::: Given records

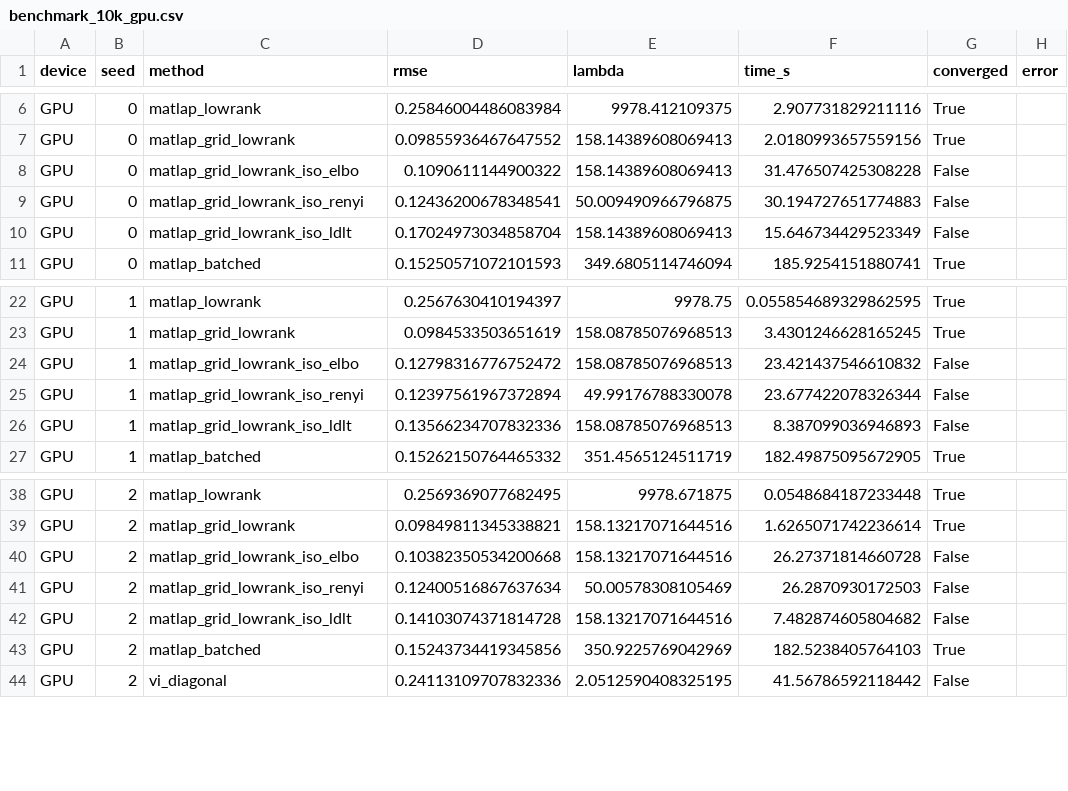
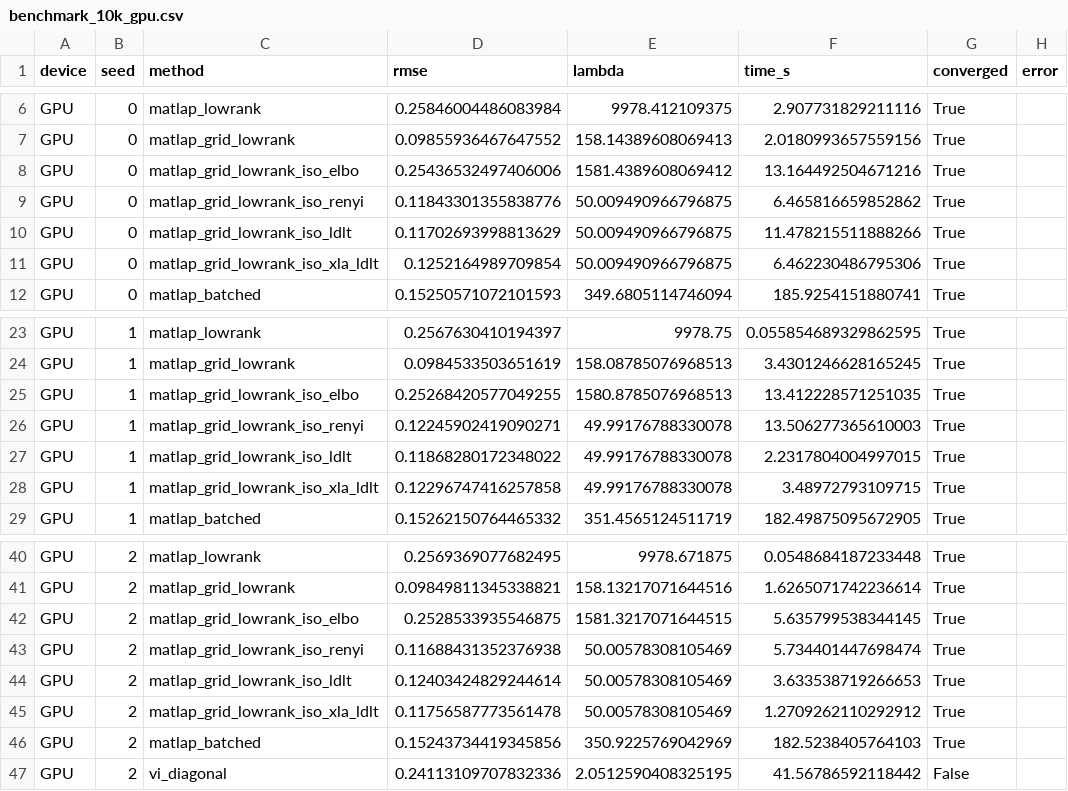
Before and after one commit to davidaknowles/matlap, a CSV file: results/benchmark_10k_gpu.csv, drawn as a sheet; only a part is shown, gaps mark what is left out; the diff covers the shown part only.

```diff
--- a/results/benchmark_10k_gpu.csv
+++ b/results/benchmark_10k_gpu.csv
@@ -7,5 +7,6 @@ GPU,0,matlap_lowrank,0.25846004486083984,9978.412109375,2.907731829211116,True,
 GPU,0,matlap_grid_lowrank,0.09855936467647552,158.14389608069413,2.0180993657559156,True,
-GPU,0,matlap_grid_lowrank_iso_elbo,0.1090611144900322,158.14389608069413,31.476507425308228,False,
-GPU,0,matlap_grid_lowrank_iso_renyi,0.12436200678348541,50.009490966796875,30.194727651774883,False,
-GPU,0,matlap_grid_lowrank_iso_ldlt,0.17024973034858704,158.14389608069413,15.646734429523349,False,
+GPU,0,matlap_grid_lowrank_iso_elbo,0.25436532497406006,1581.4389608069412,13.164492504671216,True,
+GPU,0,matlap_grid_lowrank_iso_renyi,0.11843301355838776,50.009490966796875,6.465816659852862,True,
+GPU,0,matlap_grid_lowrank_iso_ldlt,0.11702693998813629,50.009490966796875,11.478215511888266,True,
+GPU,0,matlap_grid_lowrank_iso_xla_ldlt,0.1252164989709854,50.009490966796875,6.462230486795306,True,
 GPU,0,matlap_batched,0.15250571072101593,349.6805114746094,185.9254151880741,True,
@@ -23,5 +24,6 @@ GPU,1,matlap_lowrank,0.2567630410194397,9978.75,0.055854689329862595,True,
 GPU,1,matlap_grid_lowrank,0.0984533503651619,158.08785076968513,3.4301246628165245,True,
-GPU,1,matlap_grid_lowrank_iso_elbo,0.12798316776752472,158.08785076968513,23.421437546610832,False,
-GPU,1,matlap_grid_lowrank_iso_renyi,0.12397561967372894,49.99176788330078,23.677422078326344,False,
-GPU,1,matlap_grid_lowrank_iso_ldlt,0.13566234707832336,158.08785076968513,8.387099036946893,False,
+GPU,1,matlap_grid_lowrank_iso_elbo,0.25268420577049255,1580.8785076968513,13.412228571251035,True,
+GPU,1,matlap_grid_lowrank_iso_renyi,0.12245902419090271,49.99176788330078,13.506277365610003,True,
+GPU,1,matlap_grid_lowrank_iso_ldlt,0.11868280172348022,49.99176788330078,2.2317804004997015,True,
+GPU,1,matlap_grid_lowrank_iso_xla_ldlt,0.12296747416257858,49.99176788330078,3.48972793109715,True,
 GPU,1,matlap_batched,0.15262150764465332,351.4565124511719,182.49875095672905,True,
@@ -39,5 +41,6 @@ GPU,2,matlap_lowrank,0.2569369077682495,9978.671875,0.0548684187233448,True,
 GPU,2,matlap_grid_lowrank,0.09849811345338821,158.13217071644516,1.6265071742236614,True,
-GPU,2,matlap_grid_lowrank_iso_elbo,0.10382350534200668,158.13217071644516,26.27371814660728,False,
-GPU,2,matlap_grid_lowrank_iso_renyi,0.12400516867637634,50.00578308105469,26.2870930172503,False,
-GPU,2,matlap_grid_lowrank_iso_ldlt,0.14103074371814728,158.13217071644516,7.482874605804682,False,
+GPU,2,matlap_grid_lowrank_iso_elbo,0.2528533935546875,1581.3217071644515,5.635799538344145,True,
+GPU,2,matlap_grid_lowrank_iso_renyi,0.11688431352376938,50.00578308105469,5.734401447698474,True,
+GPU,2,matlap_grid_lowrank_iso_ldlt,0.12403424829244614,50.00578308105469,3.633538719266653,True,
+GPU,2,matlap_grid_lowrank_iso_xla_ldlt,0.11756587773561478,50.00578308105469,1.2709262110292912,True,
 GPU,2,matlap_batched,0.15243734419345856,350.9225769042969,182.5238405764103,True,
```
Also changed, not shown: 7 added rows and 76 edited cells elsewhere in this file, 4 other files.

::::::

Exact copy, no pictures: write out all the records above.

*Task response*:
Before and after one commit to davidaknowles/matlap, a CSV file: results/benchmark_10k_gpu.csv, drawn as a sheet; only a part is shown, gaps mark what is left out; the diff covers the shown part only.

```diff
--- a/results/benchmark_10k_gpu.csv
+++ b/results/benchmark_10k_gpu.csv
@@ -7,5 +7,6 @@ GPU,0,matlap_lowrank,0.25846004486083984,9978.412109375,2.907731829211116,True,
 GPU,0,matlap_grid_lowrank,0.09855936467647552,158.14389608069413,2.0180993657559156,True,
-GPU,0,matlap_grid_lowrank_iso_elbo,0.1090611144900322,158.14389608069413,31.476507425308228,False,
-GPU,0,matlap_grid_lowrank_iso_renyi,0.12436200678348541,50.009490966796875,30.194727651774883,False,
-GPU,0,matlap_grid_lowrank_iso_ldlt,0.17024973034858704,158.14389608069413,15.646734429523349,False,
+GPU,0,matlap_grid_lowrank_iso_elbo,0.25436532497406006,1581.4389608069412,13.164492504671216,True,
+GPU,0,matlap_grid_lowrank_iso_renyi,0.11843301355838776,50.009490966796875,6.465816659852862,True,
+GPU,0,matlap_grid_lowrank_iso_ldlt,0.11702693998813629,50.009490966796875,11.478215511888266,True,
+GPU,0,matlap_grid_lowrank_iso_xla_ldlt,0.1252164989709854,50.009490966796875,6.462230486795306,True,
 GPU,0,matlap_batched,0.15250571072101593,349.6805114746094,185.9254151880741,True,
@@ -23,5 +24,6 @@ GPU,1,matlap_lowrank,0.2567630410194397,9978.75,0.055854689329862595,True,
 GPU,1,matlap_grid_lowrank,0.0984533503651619,158.08785076968513,3.4301246628165245,True,
-GPU,1,matlap_grid_lowrank_iso_elbo,0.12798316776752472,158.08785076968513,23.421437546610832,False,
-GPU,1,matlap_grid_lowrank_iso_renyi,0.12397561967372894,49.99176788330078,23.677422078326344,False,
-GPU,1,matlap_grid_lowrank_iso_ldlt,0.13566234707832336,158.08785076968513,8.387099036946893,False,
+GPU,1,matlap_grid_lowrank_iso_elbo,0.25268420577049255,1580.8785076968513,13.412228571251035,True,
+GPU,1,matlap_grid_lowrank_iso_renyi,0.12245902419090271,49.99176788330078,13.506277365610003,True,
+GPU,1,matlap_grid_lowrank_iso_ldlt,0.11868280172348022,49.99176788330078,2.2317804004997015,True,
+GPU,1,matlap_grid_lowrank_iso_xla_ldlt,0.12296747416257858,49.99176788330078,3.48972793109715,True,
 GPU,1,matlap_batched,0.15262150764465332,351.4565124511719,182.49875095672905,True,
@@ -39,5 +41,6 @@ GPU,2,matlap_lowrank,0.2569369077682495,9978.671875,0.0548684187233448,True,
 GPU,2,matlap_grid_lowrank,0.09849811345338821,158.13217071644516,1.6265071742236614,True,
-GPU,2,matlap_grid_lowrank_iso_elbo,0.10382350534200668,158.13217071644516,26.27371814660728,False,
-GPU,2,matlap_grid_lowrank_iso_renyi,0.12400516867637634,50.00578308105469,26.2870930172503,False,
-GPU,2,matlap_grid_lowrank_iso_ldlt,0.14103074371814728,158.13217071644516,7.482874605804682,False,
+GPU,2,matlap_grid_lowrank_iso_elbo,0.2528533935546875,1581.3217071644515,5.635799538344145,True,
+GPU,2,matlap_grid_lowrank_iso_renyi,0.11688431352376938,50.00578308105469,5.734401447698474,True,
+GPU,2,matlap_grid_lowrank_iso_ldlt,0.12403424829244614,50.00578308105469,3.633538719266653,True,
+GPU,2,matlap_grid_lowrank_iso_xla_ldlt,0.11756587773561478,50.00578308105469,1.2709262110292912,True,
 GPU,2,matlap_batched,0.15243734419345856,350.9225769042969,182.5238405764103,True,
```
Also changed, not shown: 7 added rows and 76 edited cells elsewhere in this file, 4 other files.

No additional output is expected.